Hunt through the lines below for the string "Freifeld" and copy each one that has it.

Top of INPUT FOR THIS TASK

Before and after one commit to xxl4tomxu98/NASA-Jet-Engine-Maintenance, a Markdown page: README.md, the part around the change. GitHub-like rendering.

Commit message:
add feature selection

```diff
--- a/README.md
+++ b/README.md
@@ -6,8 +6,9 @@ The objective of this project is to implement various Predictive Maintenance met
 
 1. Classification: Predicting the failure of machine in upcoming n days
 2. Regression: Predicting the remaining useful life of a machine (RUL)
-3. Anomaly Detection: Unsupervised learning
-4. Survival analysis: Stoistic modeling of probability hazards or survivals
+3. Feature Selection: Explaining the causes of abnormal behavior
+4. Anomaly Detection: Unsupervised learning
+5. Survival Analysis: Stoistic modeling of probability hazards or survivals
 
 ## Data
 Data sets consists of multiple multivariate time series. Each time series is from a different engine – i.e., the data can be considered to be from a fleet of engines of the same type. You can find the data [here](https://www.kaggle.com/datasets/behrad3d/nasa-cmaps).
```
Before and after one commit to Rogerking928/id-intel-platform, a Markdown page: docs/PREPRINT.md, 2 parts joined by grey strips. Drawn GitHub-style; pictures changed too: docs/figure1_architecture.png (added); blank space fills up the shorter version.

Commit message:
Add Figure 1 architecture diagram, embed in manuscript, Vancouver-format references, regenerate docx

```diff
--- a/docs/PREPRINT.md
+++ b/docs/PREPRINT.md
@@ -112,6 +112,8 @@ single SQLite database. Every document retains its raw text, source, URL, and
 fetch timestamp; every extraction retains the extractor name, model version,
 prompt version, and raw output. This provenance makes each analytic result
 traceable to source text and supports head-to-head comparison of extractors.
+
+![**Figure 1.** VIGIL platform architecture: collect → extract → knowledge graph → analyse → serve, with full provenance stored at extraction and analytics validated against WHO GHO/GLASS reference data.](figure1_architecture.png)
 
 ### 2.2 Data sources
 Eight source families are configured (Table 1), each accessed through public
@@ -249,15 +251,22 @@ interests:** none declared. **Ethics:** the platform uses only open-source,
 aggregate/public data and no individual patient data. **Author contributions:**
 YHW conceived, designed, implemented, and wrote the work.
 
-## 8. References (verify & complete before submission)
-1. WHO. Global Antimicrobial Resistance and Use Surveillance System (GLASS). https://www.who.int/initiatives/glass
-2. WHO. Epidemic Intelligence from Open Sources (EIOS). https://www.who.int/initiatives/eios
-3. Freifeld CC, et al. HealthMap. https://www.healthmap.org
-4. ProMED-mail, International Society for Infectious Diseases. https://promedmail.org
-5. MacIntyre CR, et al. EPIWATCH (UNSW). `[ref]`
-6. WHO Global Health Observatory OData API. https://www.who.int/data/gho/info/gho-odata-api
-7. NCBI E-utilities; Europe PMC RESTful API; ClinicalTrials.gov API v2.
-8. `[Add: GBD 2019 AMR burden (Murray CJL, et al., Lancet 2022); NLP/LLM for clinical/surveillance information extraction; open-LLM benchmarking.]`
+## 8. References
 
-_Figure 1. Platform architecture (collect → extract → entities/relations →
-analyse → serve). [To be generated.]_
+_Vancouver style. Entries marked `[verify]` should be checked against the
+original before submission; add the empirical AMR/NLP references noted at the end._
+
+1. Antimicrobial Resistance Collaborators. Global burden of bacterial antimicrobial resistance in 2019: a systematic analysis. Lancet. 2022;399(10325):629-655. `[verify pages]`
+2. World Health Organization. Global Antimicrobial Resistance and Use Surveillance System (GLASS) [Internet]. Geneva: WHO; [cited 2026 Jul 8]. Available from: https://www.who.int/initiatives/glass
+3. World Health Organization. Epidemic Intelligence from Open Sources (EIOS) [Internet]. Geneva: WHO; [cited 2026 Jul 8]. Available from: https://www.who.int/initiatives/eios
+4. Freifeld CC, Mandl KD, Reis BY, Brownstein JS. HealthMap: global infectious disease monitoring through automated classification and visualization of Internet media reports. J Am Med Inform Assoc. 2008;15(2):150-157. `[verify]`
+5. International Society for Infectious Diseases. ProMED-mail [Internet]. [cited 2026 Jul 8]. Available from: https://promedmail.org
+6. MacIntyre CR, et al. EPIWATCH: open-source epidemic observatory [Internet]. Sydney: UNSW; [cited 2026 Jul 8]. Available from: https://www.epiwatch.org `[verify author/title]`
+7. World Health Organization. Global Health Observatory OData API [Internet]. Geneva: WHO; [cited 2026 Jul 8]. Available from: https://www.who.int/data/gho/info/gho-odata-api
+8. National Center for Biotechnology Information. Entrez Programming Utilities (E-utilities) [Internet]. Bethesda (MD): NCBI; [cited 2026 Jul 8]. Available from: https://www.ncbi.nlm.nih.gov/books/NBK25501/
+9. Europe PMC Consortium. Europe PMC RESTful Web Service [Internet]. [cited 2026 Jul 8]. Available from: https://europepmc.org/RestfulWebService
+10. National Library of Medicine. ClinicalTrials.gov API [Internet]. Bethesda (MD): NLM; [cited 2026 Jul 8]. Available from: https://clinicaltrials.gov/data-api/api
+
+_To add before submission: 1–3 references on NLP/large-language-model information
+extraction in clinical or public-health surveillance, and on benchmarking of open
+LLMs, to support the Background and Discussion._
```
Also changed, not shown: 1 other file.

Bottom of INPUT FOR THIS TASK

§ WRITTEN SOLUTION:
-3. Freifeld CC, et al. HealthMap. https://www.healthmap.org
+4. Freifeld CC, Mandl KD, Reis BY, Brownstein JS. HealthMap: global infectious disease monitoring through automated classification and visualization of Internet media reports. J Am Med Inform Assoc. 2008;15(2):150-157. `[verify]`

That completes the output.